### Action item:
Return the lines exactly as they stand, from the first of the material through the line containing "15 other files.".

### Source material:
***
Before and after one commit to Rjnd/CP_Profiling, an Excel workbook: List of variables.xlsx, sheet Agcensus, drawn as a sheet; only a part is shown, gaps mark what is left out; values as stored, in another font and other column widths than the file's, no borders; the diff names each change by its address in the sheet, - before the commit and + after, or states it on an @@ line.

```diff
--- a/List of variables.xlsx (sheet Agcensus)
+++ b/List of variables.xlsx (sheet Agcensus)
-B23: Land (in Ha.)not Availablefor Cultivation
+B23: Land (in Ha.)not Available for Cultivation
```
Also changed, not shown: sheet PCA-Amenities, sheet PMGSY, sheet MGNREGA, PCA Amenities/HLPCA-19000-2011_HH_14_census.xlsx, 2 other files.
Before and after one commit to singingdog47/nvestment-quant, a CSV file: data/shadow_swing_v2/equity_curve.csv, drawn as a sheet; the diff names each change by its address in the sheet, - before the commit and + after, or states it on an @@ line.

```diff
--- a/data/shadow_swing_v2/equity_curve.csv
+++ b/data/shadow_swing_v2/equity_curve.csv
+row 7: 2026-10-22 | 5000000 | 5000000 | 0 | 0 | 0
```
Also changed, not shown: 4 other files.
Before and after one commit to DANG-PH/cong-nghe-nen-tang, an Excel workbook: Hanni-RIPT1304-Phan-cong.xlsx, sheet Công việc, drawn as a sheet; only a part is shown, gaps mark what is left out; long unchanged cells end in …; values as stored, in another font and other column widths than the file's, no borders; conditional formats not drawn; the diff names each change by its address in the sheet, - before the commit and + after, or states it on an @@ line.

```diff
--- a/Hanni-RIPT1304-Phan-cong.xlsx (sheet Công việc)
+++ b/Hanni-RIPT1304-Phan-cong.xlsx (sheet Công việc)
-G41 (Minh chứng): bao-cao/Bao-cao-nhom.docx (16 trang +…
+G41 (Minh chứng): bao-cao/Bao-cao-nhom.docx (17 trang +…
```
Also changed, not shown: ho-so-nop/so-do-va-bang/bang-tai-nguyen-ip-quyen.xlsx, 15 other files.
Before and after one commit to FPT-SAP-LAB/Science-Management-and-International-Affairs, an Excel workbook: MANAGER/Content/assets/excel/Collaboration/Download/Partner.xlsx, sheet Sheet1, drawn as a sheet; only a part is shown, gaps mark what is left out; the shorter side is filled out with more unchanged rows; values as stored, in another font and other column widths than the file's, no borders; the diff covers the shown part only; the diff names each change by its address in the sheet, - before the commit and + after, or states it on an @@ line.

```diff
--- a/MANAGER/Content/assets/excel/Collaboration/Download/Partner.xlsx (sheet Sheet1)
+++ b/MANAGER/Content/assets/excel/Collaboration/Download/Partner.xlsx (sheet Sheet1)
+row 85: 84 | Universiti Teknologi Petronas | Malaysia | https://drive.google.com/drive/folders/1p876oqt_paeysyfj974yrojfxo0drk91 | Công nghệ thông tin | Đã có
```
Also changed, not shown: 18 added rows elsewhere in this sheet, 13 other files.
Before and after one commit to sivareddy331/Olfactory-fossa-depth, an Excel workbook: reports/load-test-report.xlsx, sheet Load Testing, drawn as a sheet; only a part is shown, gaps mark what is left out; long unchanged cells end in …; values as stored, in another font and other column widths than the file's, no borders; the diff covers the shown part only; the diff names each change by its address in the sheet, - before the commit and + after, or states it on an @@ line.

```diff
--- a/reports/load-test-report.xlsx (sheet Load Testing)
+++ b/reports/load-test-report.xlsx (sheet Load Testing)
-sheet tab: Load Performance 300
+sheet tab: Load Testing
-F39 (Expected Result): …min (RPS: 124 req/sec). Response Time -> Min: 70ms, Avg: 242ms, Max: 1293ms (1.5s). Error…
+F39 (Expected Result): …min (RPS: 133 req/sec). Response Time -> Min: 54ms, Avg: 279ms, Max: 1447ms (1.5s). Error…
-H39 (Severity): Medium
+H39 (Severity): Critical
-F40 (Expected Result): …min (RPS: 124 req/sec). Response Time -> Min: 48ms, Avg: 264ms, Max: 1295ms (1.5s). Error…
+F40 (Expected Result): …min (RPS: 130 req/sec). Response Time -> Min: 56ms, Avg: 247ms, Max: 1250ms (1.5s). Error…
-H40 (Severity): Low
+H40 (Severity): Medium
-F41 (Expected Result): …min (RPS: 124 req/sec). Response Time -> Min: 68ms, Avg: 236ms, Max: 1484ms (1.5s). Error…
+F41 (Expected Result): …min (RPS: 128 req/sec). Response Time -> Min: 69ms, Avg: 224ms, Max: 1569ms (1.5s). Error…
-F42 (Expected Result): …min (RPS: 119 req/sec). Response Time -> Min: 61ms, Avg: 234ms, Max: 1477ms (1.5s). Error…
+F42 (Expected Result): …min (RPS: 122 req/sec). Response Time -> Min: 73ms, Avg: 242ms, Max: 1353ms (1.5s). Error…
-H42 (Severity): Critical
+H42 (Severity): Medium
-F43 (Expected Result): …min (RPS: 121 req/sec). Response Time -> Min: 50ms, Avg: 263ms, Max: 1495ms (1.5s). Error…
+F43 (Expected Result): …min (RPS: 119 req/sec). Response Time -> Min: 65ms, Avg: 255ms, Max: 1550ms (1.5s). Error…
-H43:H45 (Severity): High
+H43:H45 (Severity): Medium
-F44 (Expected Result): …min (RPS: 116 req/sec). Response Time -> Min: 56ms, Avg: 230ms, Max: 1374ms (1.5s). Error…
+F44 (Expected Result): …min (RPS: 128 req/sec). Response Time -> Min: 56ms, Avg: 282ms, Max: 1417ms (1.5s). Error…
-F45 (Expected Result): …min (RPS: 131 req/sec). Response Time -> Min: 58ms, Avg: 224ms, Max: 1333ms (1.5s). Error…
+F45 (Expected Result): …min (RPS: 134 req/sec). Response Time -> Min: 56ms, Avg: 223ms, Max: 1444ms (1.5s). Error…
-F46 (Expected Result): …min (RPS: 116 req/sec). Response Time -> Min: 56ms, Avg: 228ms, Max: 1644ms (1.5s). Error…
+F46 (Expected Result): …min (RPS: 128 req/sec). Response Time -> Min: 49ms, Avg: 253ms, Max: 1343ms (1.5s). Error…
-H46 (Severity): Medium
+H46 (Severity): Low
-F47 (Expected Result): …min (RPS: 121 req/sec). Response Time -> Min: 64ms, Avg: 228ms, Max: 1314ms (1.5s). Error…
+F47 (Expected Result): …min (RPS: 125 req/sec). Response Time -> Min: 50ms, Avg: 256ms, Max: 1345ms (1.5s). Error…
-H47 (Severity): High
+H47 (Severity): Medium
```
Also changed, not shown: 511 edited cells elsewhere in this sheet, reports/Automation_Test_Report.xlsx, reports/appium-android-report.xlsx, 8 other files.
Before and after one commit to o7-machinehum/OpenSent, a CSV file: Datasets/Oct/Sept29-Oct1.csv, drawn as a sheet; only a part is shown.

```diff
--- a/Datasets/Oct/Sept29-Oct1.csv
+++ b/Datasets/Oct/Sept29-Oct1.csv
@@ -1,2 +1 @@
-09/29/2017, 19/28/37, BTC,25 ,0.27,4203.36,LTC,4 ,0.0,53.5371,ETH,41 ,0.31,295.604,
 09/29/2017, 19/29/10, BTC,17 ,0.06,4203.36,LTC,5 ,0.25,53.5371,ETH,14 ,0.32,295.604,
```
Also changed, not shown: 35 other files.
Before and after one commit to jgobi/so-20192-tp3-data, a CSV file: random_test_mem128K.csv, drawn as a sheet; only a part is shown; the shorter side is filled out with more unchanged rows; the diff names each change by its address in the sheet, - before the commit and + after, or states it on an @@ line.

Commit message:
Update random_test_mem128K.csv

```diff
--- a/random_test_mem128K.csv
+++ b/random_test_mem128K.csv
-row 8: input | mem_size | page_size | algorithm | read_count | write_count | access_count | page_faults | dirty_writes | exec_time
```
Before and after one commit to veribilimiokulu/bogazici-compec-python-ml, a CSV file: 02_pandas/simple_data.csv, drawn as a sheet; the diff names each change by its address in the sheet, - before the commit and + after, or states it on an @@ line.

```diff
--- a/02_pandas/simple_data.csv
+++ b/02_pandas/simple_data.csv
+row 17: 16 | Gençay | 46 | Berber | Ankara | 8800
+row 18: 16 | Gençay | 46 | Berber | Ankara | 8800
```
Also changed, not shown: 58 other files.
***
### Output of the task:
Before and after one commit to Rjnd/CP_Profiling, an Excel workbook: List of variables.xlsx, sheet Agcensus, drawn as a sheet; only a part is shown, gaps mark what is left out; values as stored, in another font and other column widths than the file's, no borders; the diff names each change by its address in the sheet, - before the commit and + after, or states it on an @@ line.

```diff
--- a/List of variables.xlsx (sheet Agcensus)
+++ b/List of variables.xlsx (sheet Agcensus)
-B23: Land (in Ha.)not Availablefor Cultivation
+B23: Land (in Ha.)not Available for Cultivation
```
Also changed, not shown: sheet PCA-Amenities, sheet PMGSY, sheet MGNREGA, PCA Amenities/HLPCA-19000-2011_HH_14_census.xlsx, 2 other files.
Before and after one commit to singingdog47/nvestment-quant, a CSV file: data/shadow_swing_v2/equity_curve.csv, drawn as a sheet; the diff names each change by its address in the sheet, - before the commit and + after, or states it on an @@ line.

```diff
--- a/data/shadow_swing_v2/equity_curve.csv
+++ b/data/shadow_swing_v2/equity_curve.csv
+row 7: 2026-10-22 | 5000000 | 5000000 | 0 | 0 | 0
```
Also changed, not shown: 4 other files.
Before and after one commit to DANG-PH/cong-nghe-nen-tang, an Excel workbook: Hanni-RIPT1304-Phan-cong.xlsx, sheet Công việc, drawn as a sheet; only a part is shown, gaps mark what is left out; long unchanged cells end in …; values as stored, in another font and other column widths than the file's, no borders; conditional formats not drawn; the diff names each change by its address in the sheet, - before the commit and + after, or states it on an @@ line.

```diff
--- a/Hanni-RIPT1304-Phan-cong.xlsx (sheet Công việc)
+++ b/Hanni-RIPT1304-Phan-cong.xlsx (sheet Công việc)
-G41 (Minh chứng): bao-cao/Bao-cao-nhom.docx (16 trang +…
+G41 (Minh chứng): bao-cao/Bao-cao-nhom.docx (17 trang +…
```
Also changed, not shown: ho-so-nop/so-do-va-bang/bang-tai-nguyen-ip-quyen.xlsx, 15 other files.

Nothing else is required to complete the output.